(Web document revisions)
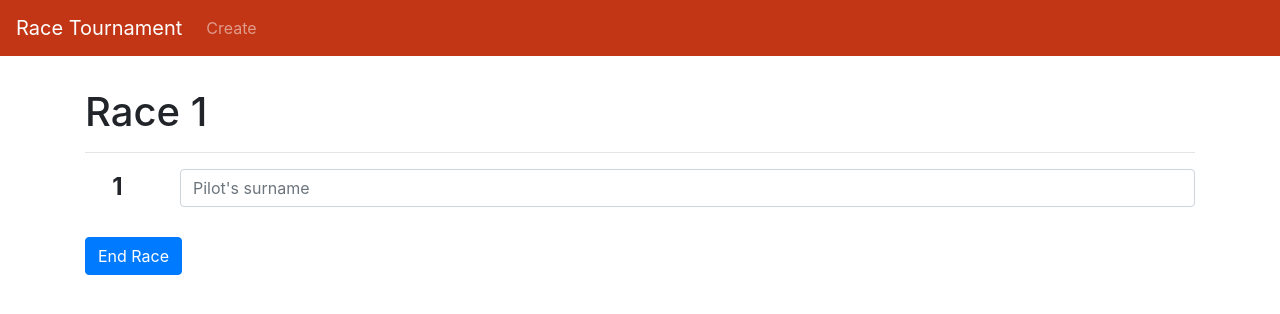
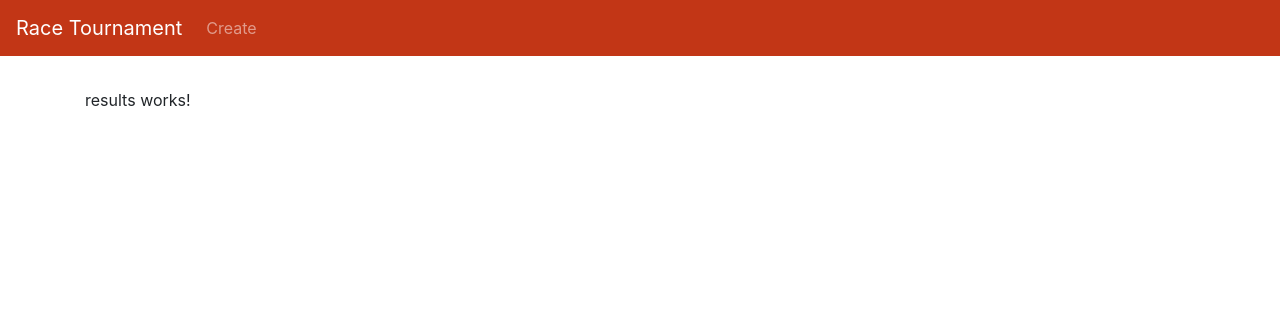
Before and after one commit to Honeysalad/raceTournament, an Angular app: page / in a window 1280 px wide. Shown: the top 314 px of the page. Built offline with nearby package versions, Linux system fonts and the light colour scheme.

Commit message:
Transfered container to app component and created results component

```diff
--- a/src/app/app.component.html
+++ b/src/app/app.component.html
@@ -1,2 +1,4 @@
 <app-topo></app-topo>
-<app-race></app-race>
+<div class="container">
+    <app-results></app-results>
+</div>
--- a/src/app/app.module.ts
+++ b/src/app/app.module.ts
@@ -6,13 +6,15 @@ import { AppComponent } from './app.component';
 import { TopoComponent } from './topo/topo.component';
 import { CreateComponent } from './create/create.component';
 import { RaceComponent } from './race/race.component';
+import { ResultsComponent } from './results/results.component';
 
 @NgModule({
   declarations: [
     AppComponent,
     TopoComponent,
     CreateComponent,
-    RaceComponent
+    RaceComponent,
+    ResultsComponent
   ],
   imports: [
     BrowserModule,
--- a/src/app/create/create.component.html
+++ b/src/app/create/create.component.html
@@ -1,4 +1,3 @@
-<div class="container">
 <h1>Create</h1>
 Create a tournament
 <hr>
@@ -116,10 +115,10 @@
                     </div>
                 </div>
             </div>
+        </div>
         <a href="#">Add pilot</a>
     </div>
     <a href="#">Add team</a>
-        </div>
+    <br><br>
     <button type="submit" class="btn btn-primary">Everything is in it's right place</button>
 </form>
-</div>
--- a/src/app/race/race.component.html
+++ b/src/app/race/race.component.html
@@ -1,6 +1,6 @@
-<div class="container">
 <h1>Race 1</h1>
 <hr>
+
 <form>
     <div class="form-group"> <!--ngFor here-->
         <div class="row">
@@ -19,4 +19,3 @@
     </div>
     <button type="submit" class="btn btn-primary">End Race</button>
 </form>
-</div>
--- /dev/null
+++ b/src/app/results/results.component.html
@@ -0,0 +1 @@
+<p>results works!</p>
--- /dev/null
+++ b/src/app/results/results.component.ts
@@ -0,0 +1,15 @@
+import { Component, OnInit } from '@angular/core';
+
+@Component({
+  selector: 'app-results',
+  templateUrl: './results.component.html',
+  styleUrls: ['./results.component.css']
+})
+export class ResultsComponent implements OnInit {
+
+  constructor() { }
+
+  ngOnInit() {
+  }
+
+}
```
Also changed, not shown: src/app/results/results.component.css (added). Lines whose indentation alone changed are shown as unchanged.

What you will do:
A single number is the whole answer: the number of lines in the entries that include "button".

Expected answer:
2